Hard news – fact – once mattered. Not so much today. Information used to be difficult to find. Fact even more so. In the latter part of the 20th Century, media thrived by digging up information and ferreting out fact …, and on the accurate reporting of conclusions. Inaccurate reporting meant ridicule, legal problems and failure. Woodward and Bernstein dug deep into the Watergate break-in and filtered their facts carefully. They were lauded for doing so. Today is different. Information is accessible by everyone and, as a result, facts are readily findable …, as well as faked. It would take time and effort for members of the public to distinguish between the two …, and cult members have no incentive to make the attempt. Media no longer staff news bureaus. They get their news from the Web and hire newscaster-entertainers whose job it is to attract audiences, not ferret out facts, not search for truth. The result is that facts are often fabricated and distributed online by influencers … to hundreds of thousands, or millions, or tens of millions of followers … on Twitter, Facebook, etc. Related media outlets then echo those facts … or alleged facts … or falsehoods, often representing them as self-evident truths. For all most many members of the public, facts are a matter of faith. Why bother to independently distinguish truth from falsehood when the “facts” are coming from a reliable media source that shares its audience’s values, beliefs and worldview? The Media and the Message are synonymous …, which is especially true today when Covid-19 and the threat reality of political, social and economic instability have created fertile ground for the propagation of fake news by the lying members of other cults.
Axios recently reported that a Chinese intelligence operative had worked to ingratiate herself with Democratic Representative Eric Swalwell. The operative targeted a number of politicians, including Swalwell, and she fundraised on his behalf. In 2015, FBI officials alerted Swalwell, who immediately cut ties to her. Senior members of Congress were briefed in 2015 about suspected Chinese spies trying to infiltrate Congress. Axios reported that U.S. officials don’t believe that Swalwell divulged any classified information and he has not been accused of wrongdoing by intelligence agencies. Donald Trump Jr. nevertheless has tweeted that Swalwell “was literally sleeping with a Chinese spy.” House Minority Leader Kevin McCarthy last week told Fox News that Swalwell should be “removed from Congress” and Retiring Republican Representative Jim Sensenbrenner has asked the House Ethics Committee to “immediately open an investigation into the allegations” that Swalwell had been compromised by a Chinese spy.

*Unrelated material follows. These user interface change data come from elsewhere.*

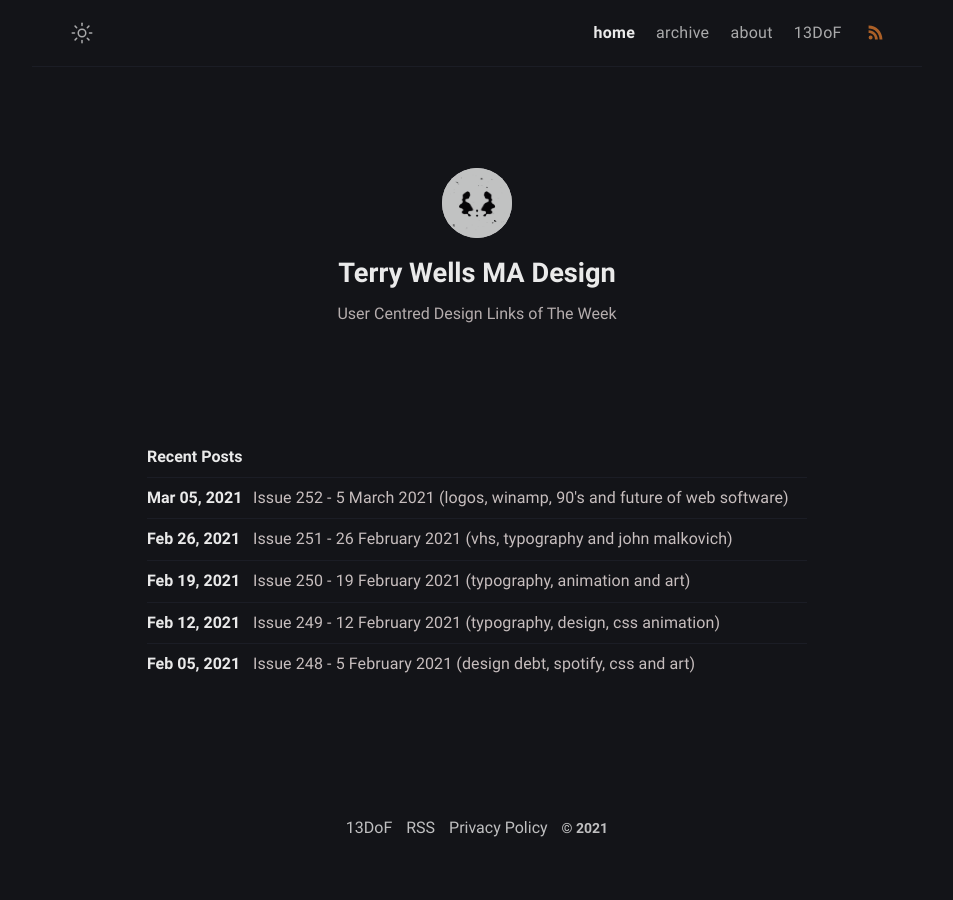
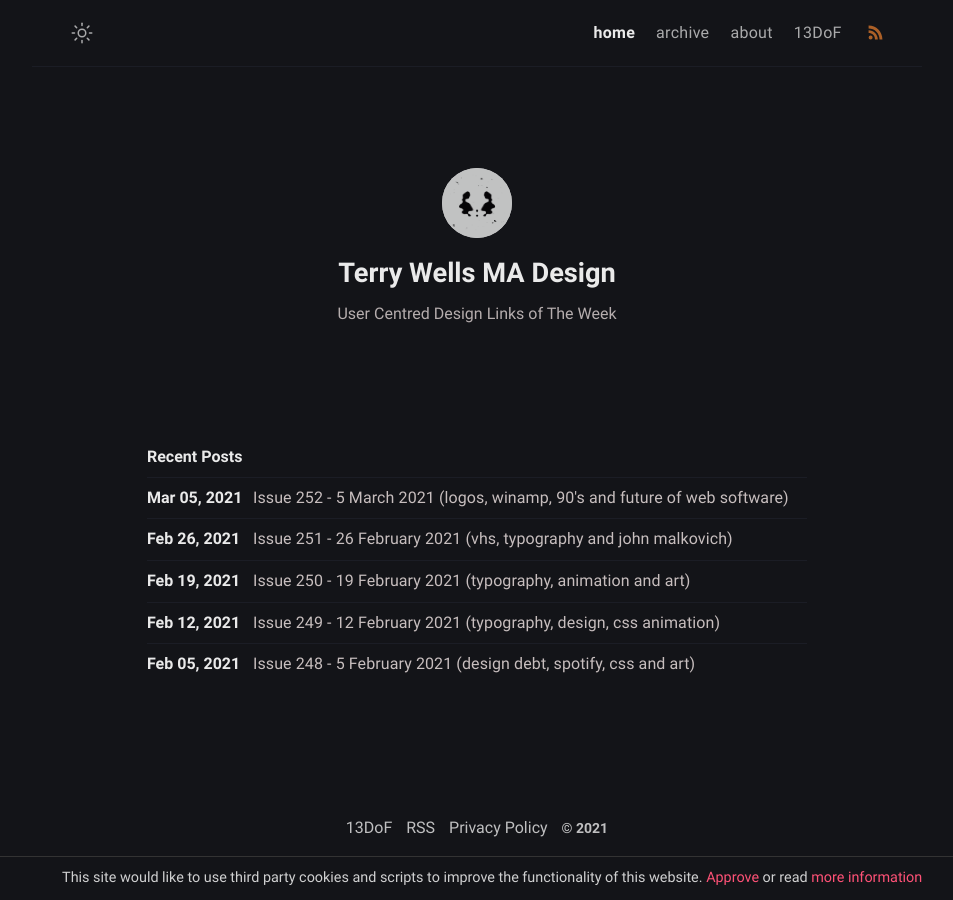
Before and after one commit to wristtattoo/jekyll-klise, a Jekyll site: the page built from index.md, in a window 1280 px wide. Shown: the whole page, without its empty margins (163-1116 px from the left). Built offline with Jekyll 4.4.1, drawn with Linux system fonts in a browser that asks for light colours; a script that is not in the unit is left out.

Commit message:
Jekyll XIX
Cookie Consent et al

```diff
--- /dev/null
+++ b/_includes/cookie-consent.html
@@ -0,0 +1,42 @@
+<style>
+    #cookie-notice {font-size: 0.9rem; padding: 0.5rem 1rem; display: none; text-align: center; position: fixed; bottom: 0; width: calc(100% - 0.1rem); background: #131418; color: rgba(255,255,255,0.8); border-top: 1px solid #333; z-index: 10;}
+    #cookie-notice a {display: inline-block; cursor: pointer; color: #ff5277; text-decoration: none !important;}
+</style>
+<div id="cookie-notice"><span>This site would like to use third party cookies and scripts to improve the functionality of this website.</span> <a id="cookie-notice-accept" class="btn btn-primary btn-sm">Approve</a> or read <a href="/privacy" class="btn btn-primary btn-sm">more information</a></div>
+<script>
+    function createCookie(name,value,days) {
+        var expires = "";
+        if (days) {
+            var date = new Date();
+            date.setTime(date.getTime() + (days*24*60*60*1000));
+            expires = "; expires=" + date.toUTCString();
+        }
+        document.cookie = name + "=" + value + expires + "; path=/";
+    }
+    function readCookie(name) {
+        var nameEQ = name + "=";
+        var ca = document.cookie.split(';');
+        for(var i=0;i < ca.length;i++) {
+            var c = ca[i];
+            while (c.charAt(0)==' ') c = c.substring(1,c.length);
+            if (c.indexOf(nameEQ) == 0) return c.substring(nameEQ.length,c.length);
+        }
+        return null;
+    }
+    function eraseCookie(name) {
+        createCookie(name,"",-1);
+    }
+
+    if(readCookie('cookie-notice-dismissed')=='true') {
+
+
+    } else {
+        document.getElementById('cookie-notice').style.display = 'block';
+    }
+    document.getElementById('cookie-notice-accept').addEventListener("click",function() {
+        createCookie('cookie-notice-dismissed','true',31);
+        document.getElementById('cookie-notice').style.display = 'none';
+        location.reload();
+    });
+
+</script>
--- a/_includes/header.html
+++ b/_includes/header.html
@@ -173,5 +173,5 @@
 
     gtag('config', 'UA-81614342-1');
   </script>
-
+{% include cookie-consent.html %}
 </head>
```
Also changed, not shown: assets/favicons/site.webmanifest.
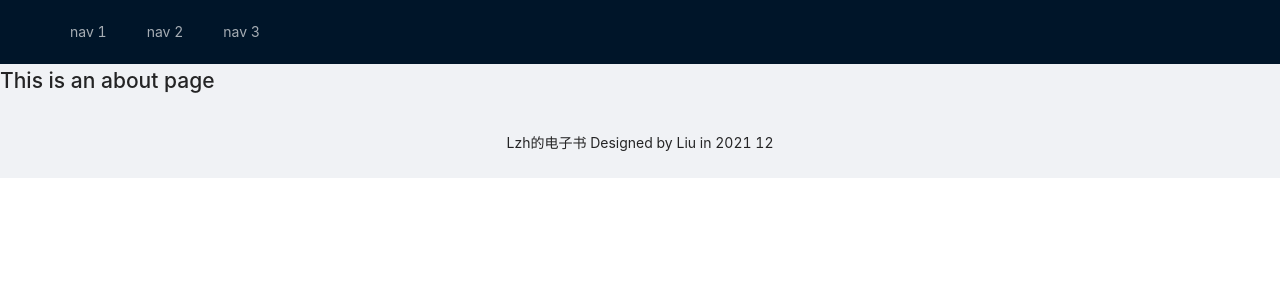
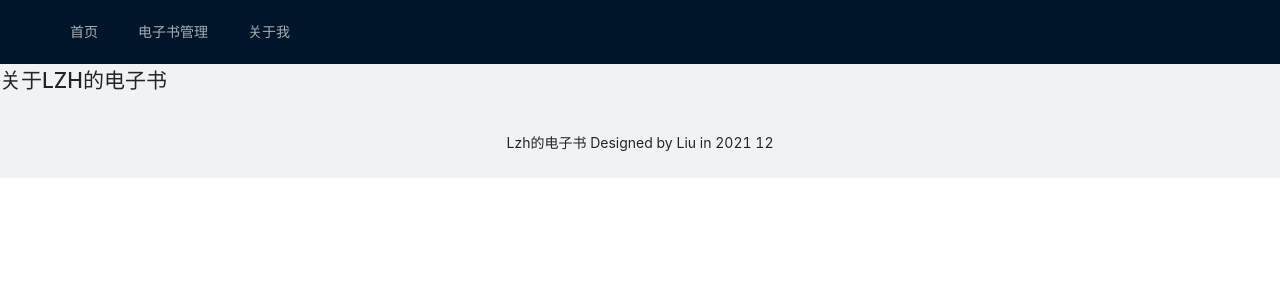
Before and after one commit to Nusworld/wiki, a Vue app in the folder web/: page /about in a window 1280 px wide. Shown: the top 300 px of the page. Built offline with nearby package versions, Linux system fonts and the light colour scheme; no server answers.

Commit message:
add router

```diff
--- a/web/src/components/the-header.vue
+++ b/web/src/components/the-header.vue
@@ -7,9 +7,9 @@
         v-model:selectedKeys="selectedKeys1"
         :style="{ lineHeight: '64px' }"
     >
-      <a-menu-item key="1">nav 1</a-menu-item>
-      <a-menu-item key="2">nav 2</a-menu-item>
-      <a-menu-item key="3">nav 3</a-menu-item>
+      <a-menu-item key="/"><router-link to="/"/>首页</a-menu-item>
+      <a-menu-item key="/admin/ebook"><router-link to="/admin/ebook"/>电子书管理</a-menu-item>
+      <a-menu-item key="/about"><router-link to="/about"/>关于我</a-menu-item>
     </a-menu>
   </a-layout-header>
 </template>
--- a/web/src/views/About.vue
+++ b/web/src/views/About.vue
@@ -1,5 +1,5 @@
 <template>
   <div class="about">
-    <h1>This is an about page</h1>
+    <h1>关于LZH的电子书</h1>
   </div>
 </template>
```
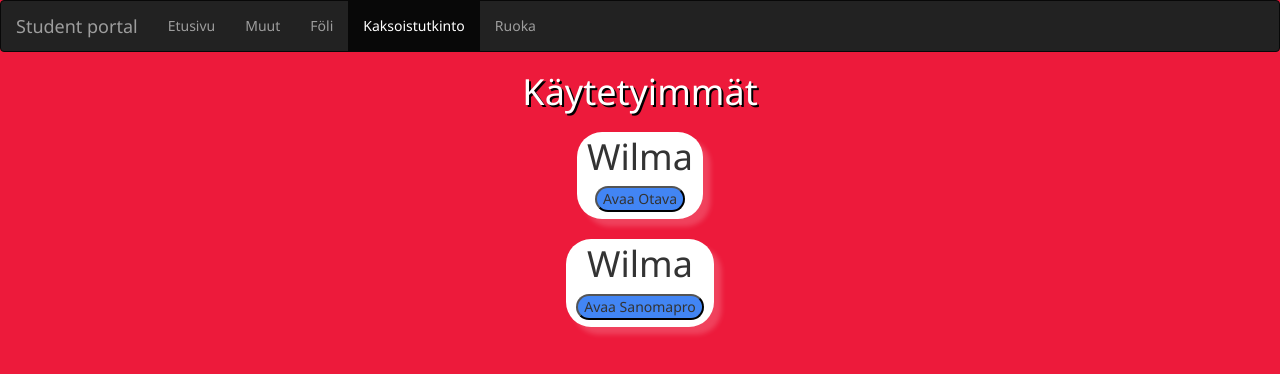
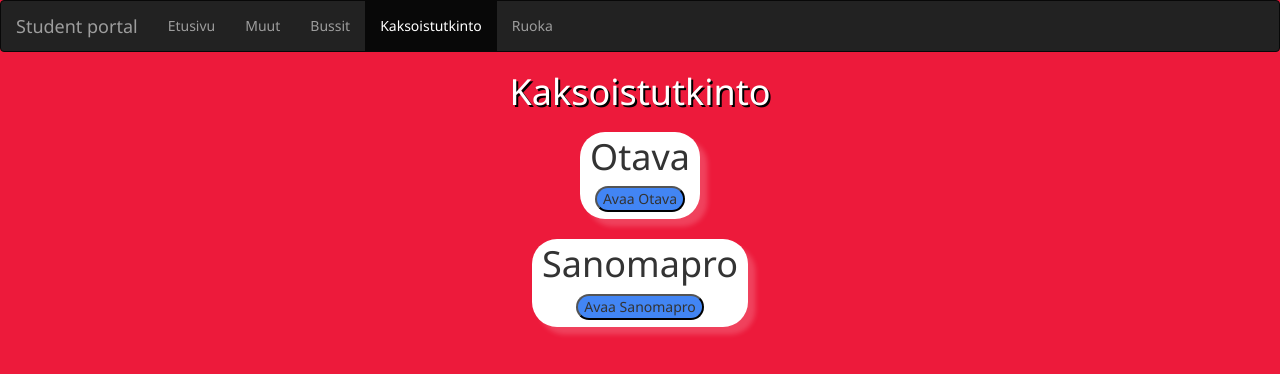
Before and after one commit to Ananazo/Githubweb2, a plain HTML site: page index/kaksoistutkinto.html in a window 1280 px wide. Drawn offline with nearby package versions, Linux system fonts and the light colour scheme.

Commit message:
Korjauksia

```diff
--- a/index/kaksoistutkinto.html
+++ b/index/kaksoistutkinto.html
@@ -20,20 +20,20 @@
           <ul class="nav navbar-nav">
             <li><a href="index.html">Etusivu</a></li>
             <li><a href="muut.html">Muut</a></li>
-            <li><a href="foli.html">Föli</a></li>
-            <li class="active"><a href="kaksoistutkinto.html">Kaksoistutkinto</a></li>
+            <li><a href="foli.html">Bussit</a></li>
+            <li class="active"><a href="#">Kaksoistutkinto</a></li>
             <li><a href="ruoka.html">Ruoka</a></li>
           </ul>
         </div>
       </nav>
     <div class="center">
-        <h1 class="info">Käytetyimmät</h1>
+        <h1 class="info">Kaksoistutkinto</h1>
         <div class="box">
-            <h1>Wilma</h1>
+            <h1>Otava</h1>
             <input type="button" value="Avaa Otava" onClick="avaa('https://opiskelija.otava.fi/')">
         </div>
         <div class="box">
-            <h1>Wilma</h1>
+            <h1>Sanomapro</h1>
             <input type="button" value="Avaa Sanomapro" onClick="avaa('https://www.sanomapro.fi/')">
         </div>
     </div>
```
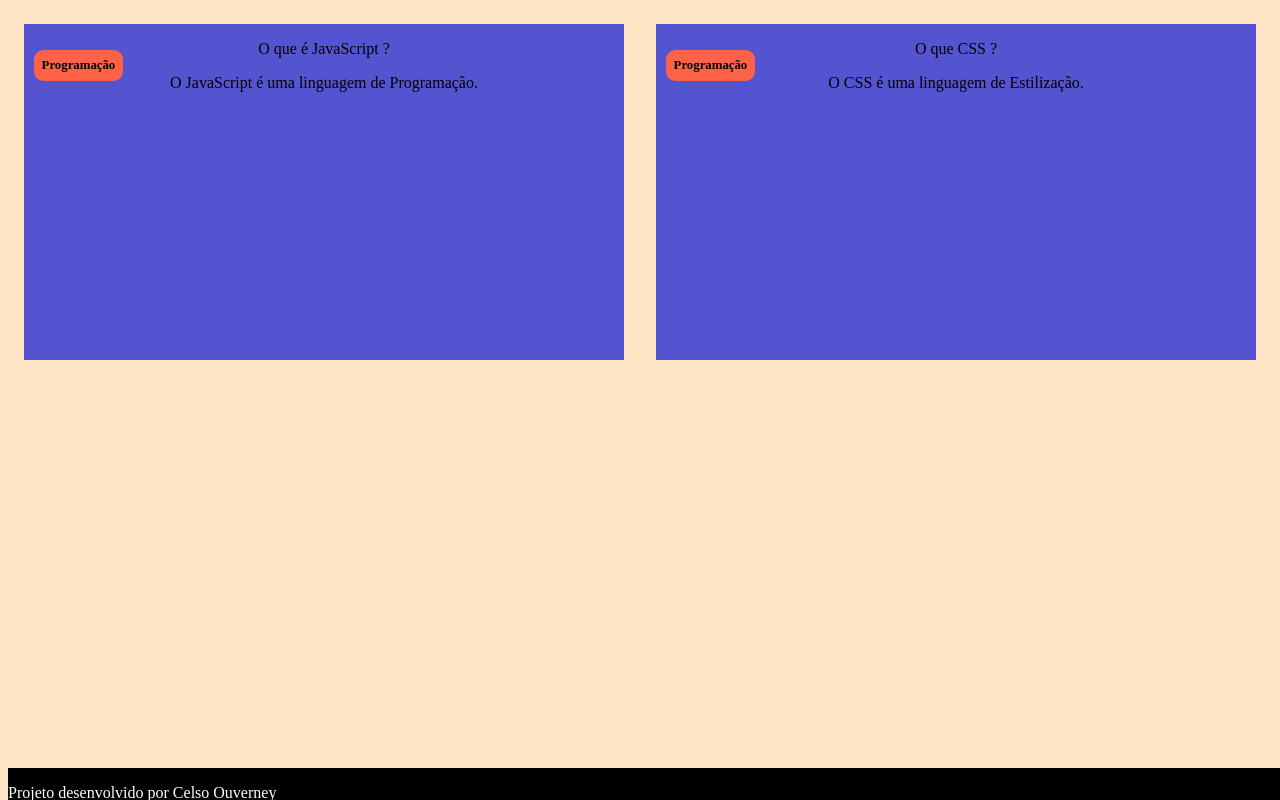
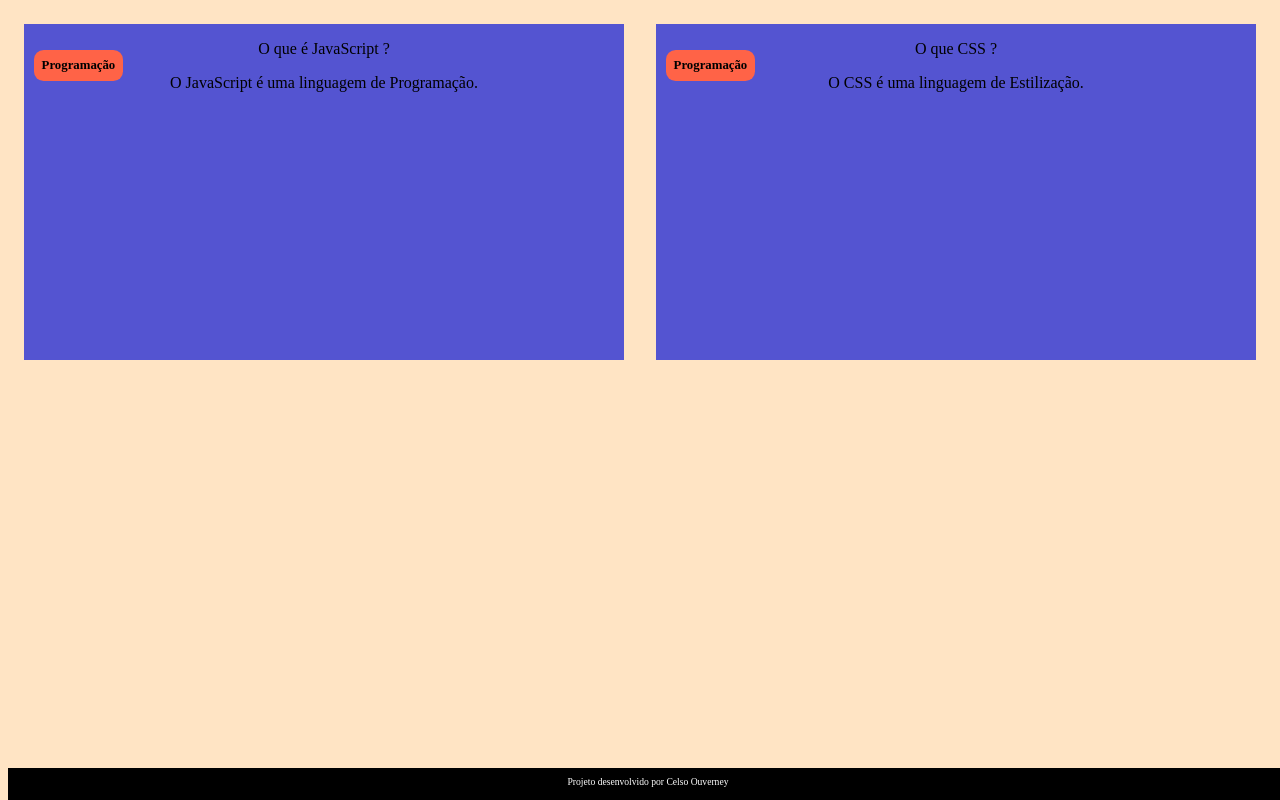
Before and after one commit to Esmagaossos/Flash-Card, a plain HTML site: page index.html in a window 1280 px wide. Drawn offline with Linux system fonts and the light colour scheme.

Commit message:
Add files via upload

```diff
--- a/style.css
+++ b/style.css
@@ -52,7 +52,7 @@ footer {
     height: 2rem;
 }
 
-footerp {
+footer p {
     text-align: center;
     font-size: 0.6rem;
     margin-top: 0.5rem;
```
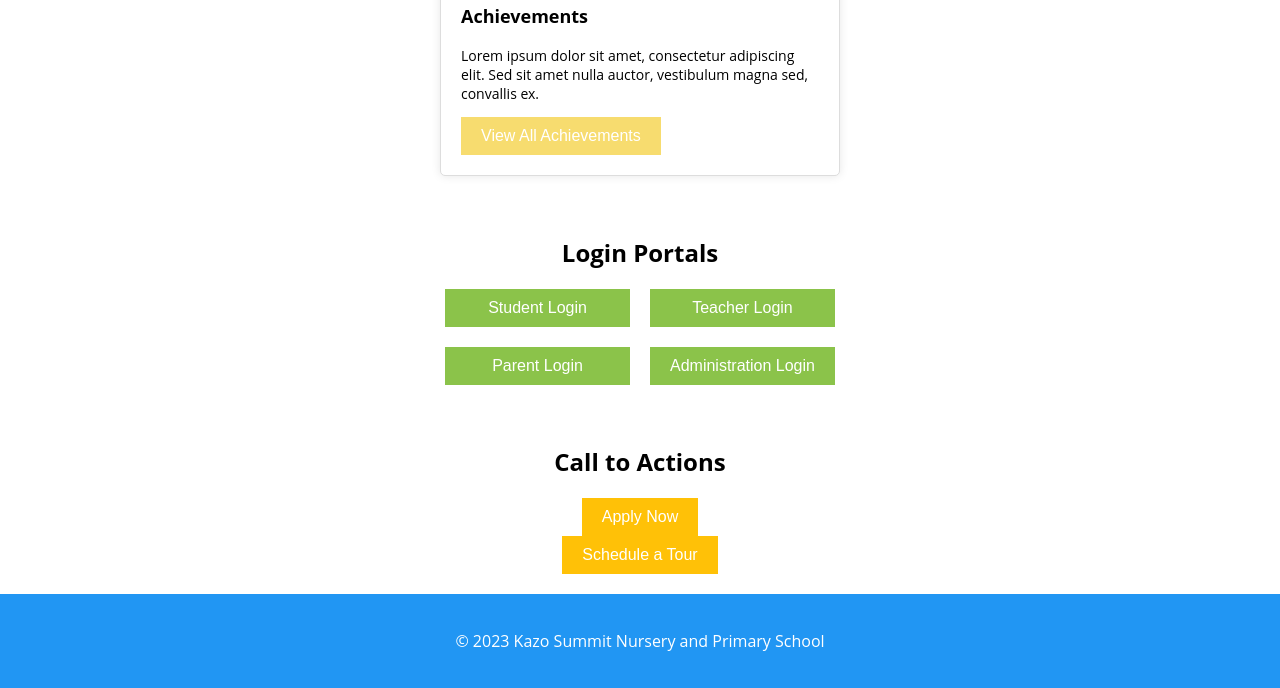
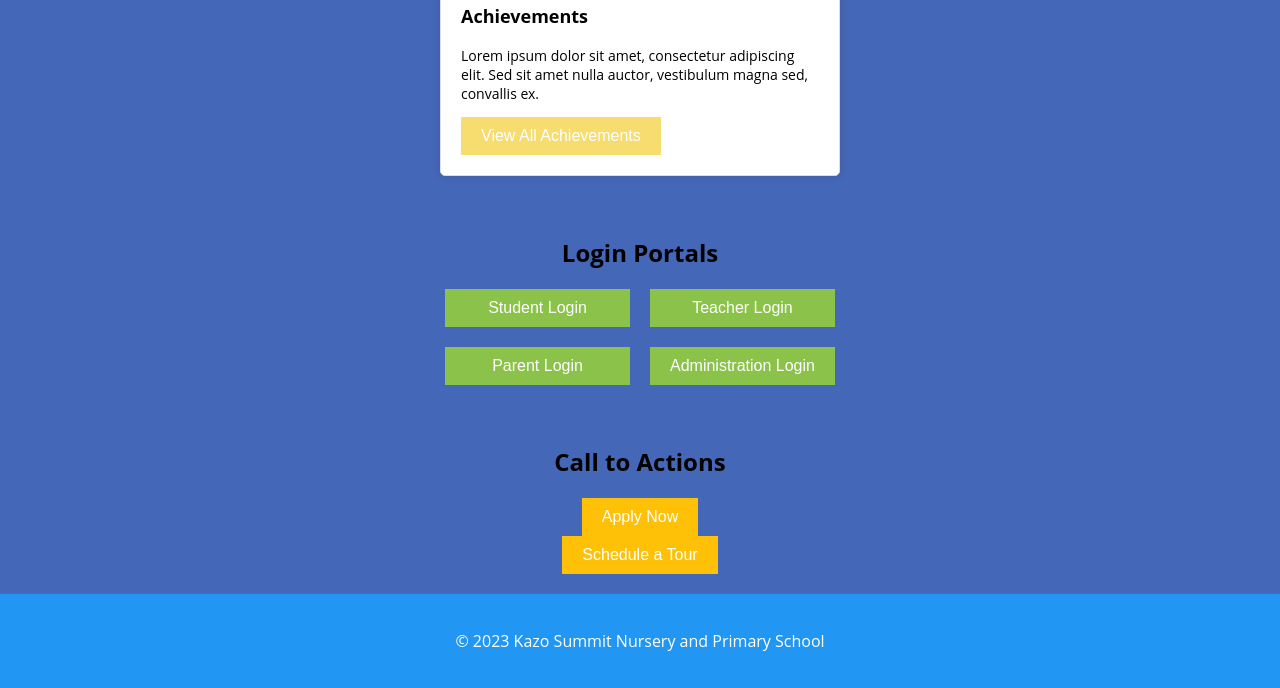
Before and after one commit to nyenjedenis/kazo-summit, a PHP site: page / in a window 1280 px wide. Shown: the part 1450-2138 px from the top of the page. Run offline with PHP 8.4, Linux system fonts and the light colour scheme.

Commit message:
Update styles.css

```diff
--- a/styles.css
+++ b/styles.css
@@ -4,6 +4,7 @@ body {
    font-family: 'Open Sans', sans-serif;
    margin: 0;
    padding: 0;
+   background-color: #4567b7;
 }
 
 header {
```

What is news and what is newsworthy? Are you a closet cultist? If so, have you asked yourself whether the beverage you’ve been drinking is Kool-Aid?
Finally (from a good friend)